A strict adherence to the original meaning of the US Constitution has been increasing in recent years with the growing influence of the Federalist Society, a once fringe conservative legal group that has been “central to the [Trump] White House’s appointment process and ascendant in Republican circles”, according to the New York Times.
Trump’s two appointments to the Supreme Court, Justice Brett Kavanaugh and Gorsuch are “closely associated with the society”, according to a 2019 Washington Post report. Meanwhile Amy Coney Barrett, tipped as the favourite to replace Ginsburg, gets “rock star” treatment at Federalist Society galas.
Progressive legal experts say the Federalist Society’s “originalism” or “textualism” as it’s known is geared towards interpretations that extend conservative agendas. “Originalism is a form of fundamentalism,” asserted Fredrickson. “They are trying to push their reading of the Constitution, which was written in a very vague way. It was never the intent that the text should be unchanging.”
Ackerman, for his part, describes the trend as a “complete reactionary move to try to repudiate the egalitarian achievements of the last century".
Since he was voted into office, Trump has not paid even minimum lip service to the independence of jurists, employing terms such as an “Obama judge” and using his judicial appointments to try to increase his popularity ratings among Republicans.
In a January Twitter message, posted months before the coronavirus pandemic pummelled his poll ratings, Trump exulted, “95% Approval Rating in the Republican Party. Thank you! 191 Federal Judges (a record), and two Supreme Court Justices, approved...Thank you to our great New, Smart and Nimble REPUBLICAN PARTY. Join now, it’s where people want to be.”

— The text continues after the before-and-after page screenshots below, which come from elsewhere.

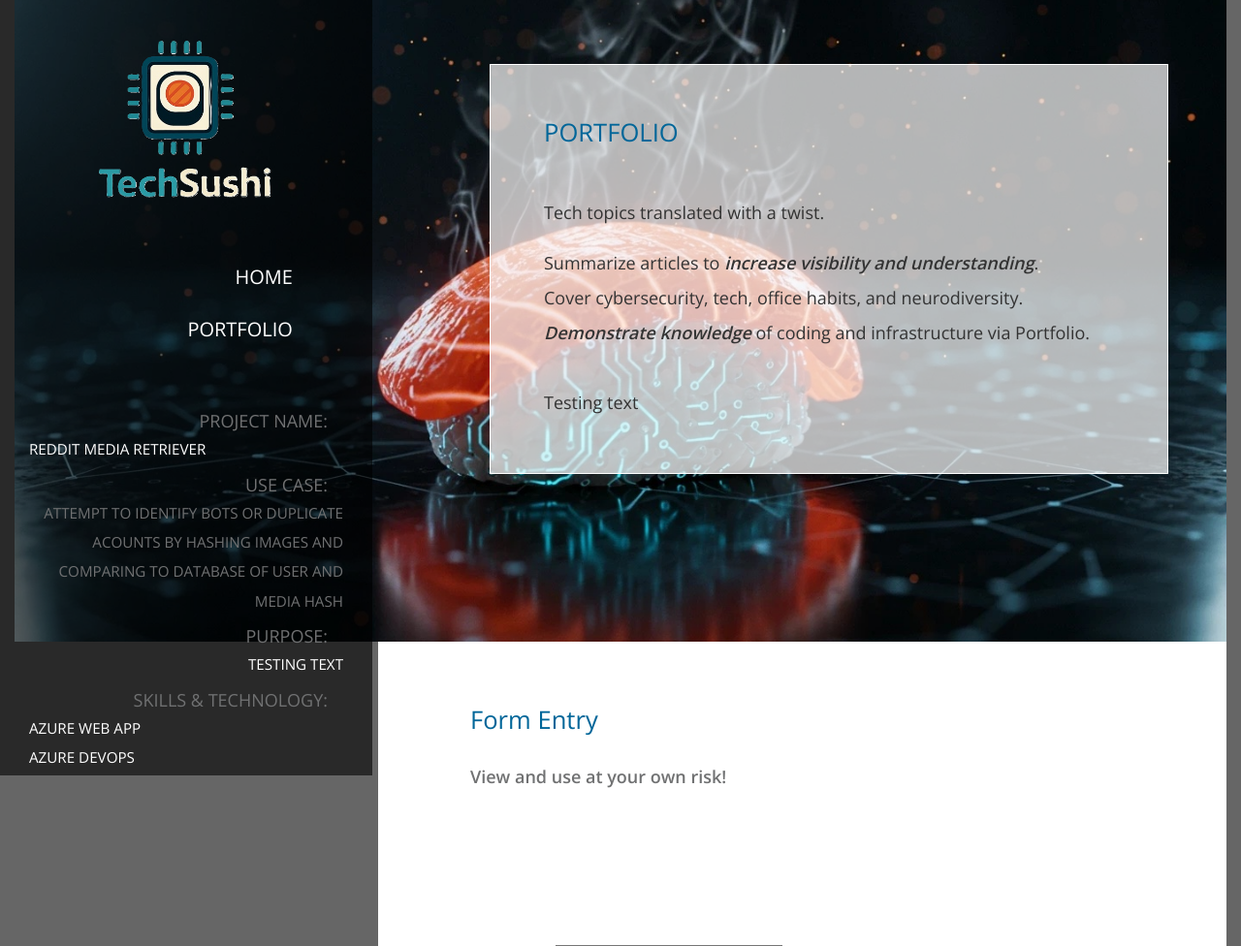
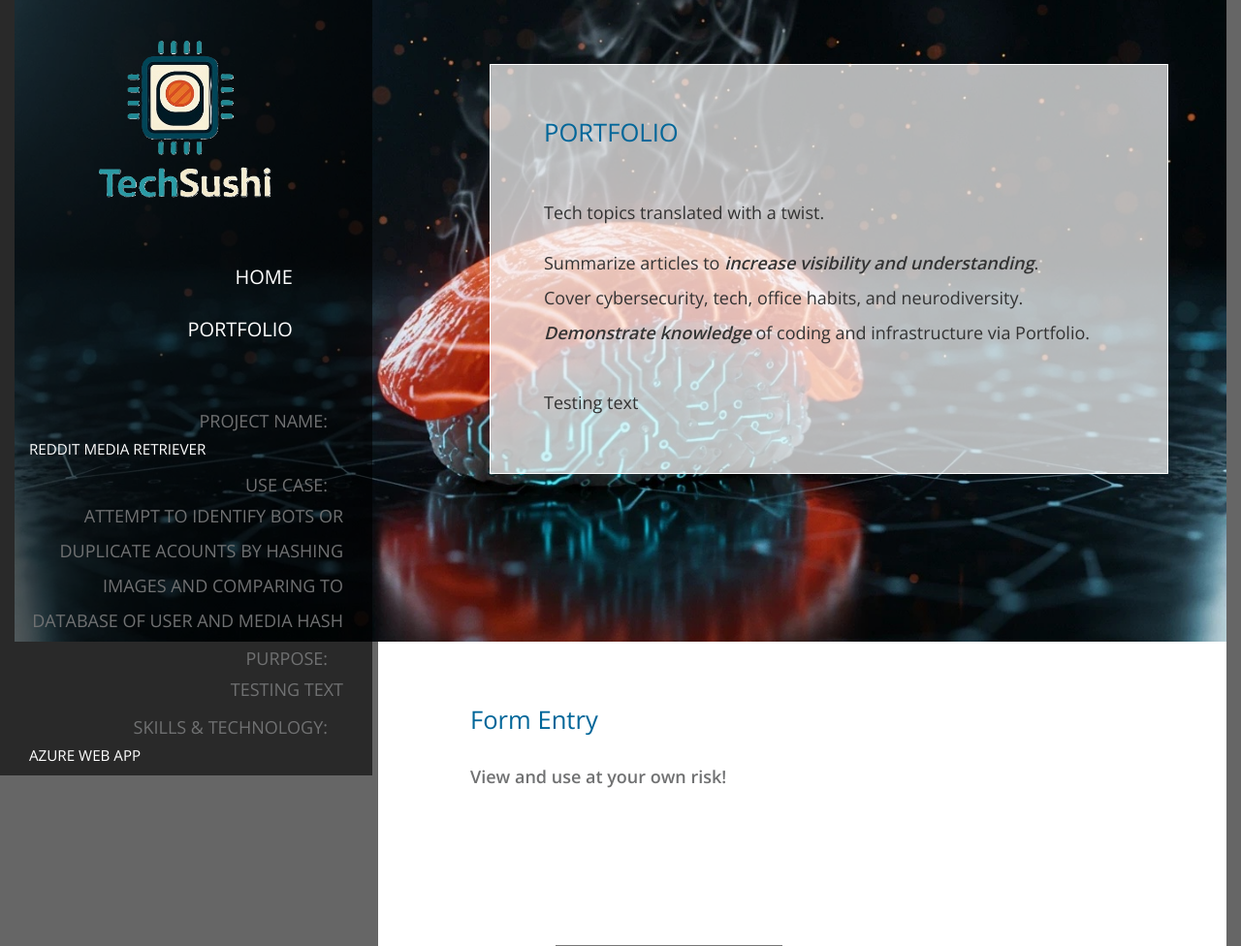
Before and after one commit to jdturbeau/repo-techsushi-portfolio-py, a Flask app: page /rmrwrap in a window 1280 px wide. Shown: the top 976 px of the page at 97% size. Run offline with Flask 3, Linux system fonts and the light colour scheme; some libraries are stand-ins or nearby versions.

Commit message:
Update proj_navbar.html

```diff
--- a/templates/proj_navbar.html
+++ b/templates/proj_navbar.html
@@ -38,20 +38,22 @@
                 </li>
                 <li class="nav-item">
                     <span class="d-inline-block mr-3">Use Case:</span>
-                        <span class="text-white small text-reset">
+                        <!-- <span class="text-white small text-reset"> -->
+                      <span class="text-reset">
                 <p class="mb--0 mb-2">{{ strProjUseCase }}</p>
                       </span>
                 </li>
                 <li class="nav-item">
                     <span class="d-inline-block mr-3">Purpose:</span>
-                      <span class="text-white small text-decoration-none">
+                      <span class="text-decoration-none">
                 <p class="mb--0 mb-2">{{ strProjPurpose }}</p>
                       </span>
                 </li>
                 <li class="nav-item">
                     <span class="d-inline-block mr-3">Skills & Technology:</span>
                       <span class="text-white small text-left">
-                <p class="mb--0 mb-2">{{ strProjSkillTech }}</p>
+                <!-- <p class="mb--0 mb-2">{{ strProjSkillTech }}</p> -->
+                            <p>{{ strProjSkillTech }}</p>
                       </span>
                 </li>
               </ul>
```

95% Approval Rating in the Republican Party. Thank you! 191 Federal Judges (a record), and two Supreme Court Justic… https://t.co/dQp4LLpItd— Donald J. Trump (@Donald J. Trump) 1580055881.0
Aware of the conservative turn – which began in the Reagan era – progressive and liberal scholars founded the American Constitution Society (ACS) following the Supreme Court’s 2000 Gore v. Bush ruling, which handed the White House to George W. Bush.
The ACS attempts to work as the progressive equivalent of the Federalist Society, winning hearts and minds among law school students, lawyers and judges.
But Fredrickson, who was ACS president from 2009 to 2019, admits that progressive legal professionals lack the partisan fervour of their conservative counterparts. “There is still a belief in the independence of the judiciary,” she explained. “Judges that are aligned to the ACS are not willing to compromise themselves in the same way by suggesting they’re enthralled with one political party.”
Can a new man in the White House bring change?
Ginsburg’s death just weeks before the presidential election sets the stage for intense partisan wrangling in Washington’s corridors of power with progressive hopes riding on a Joe Biden victory in the November 4 polls.
But Ackerman worries that even if Democrats win the White House and both chambers of Congress, there could be systemic legal issues at stake.
“If Biden wins, he will then pass legislation affirming rights to gender equality, taxing the wealthy and strong environmental legislation. The question then, is will the Supreme Court try to negate it? If it does, there could be a crisis where democratically elected representatives will challenge the legitimacy of the Supreme Court,” he noted.
Fredrickson though remains optimistic. “It’s not entirely bleak,” she said. “There is a lot of hope that should Biden win, Democrats will work hard to pass legislation that would address weaknesses by expanding membership of the court, adding judges and changing their terms. There’s nothing in the Constitution that sets the size of the court. These measures are certainly on the table now.”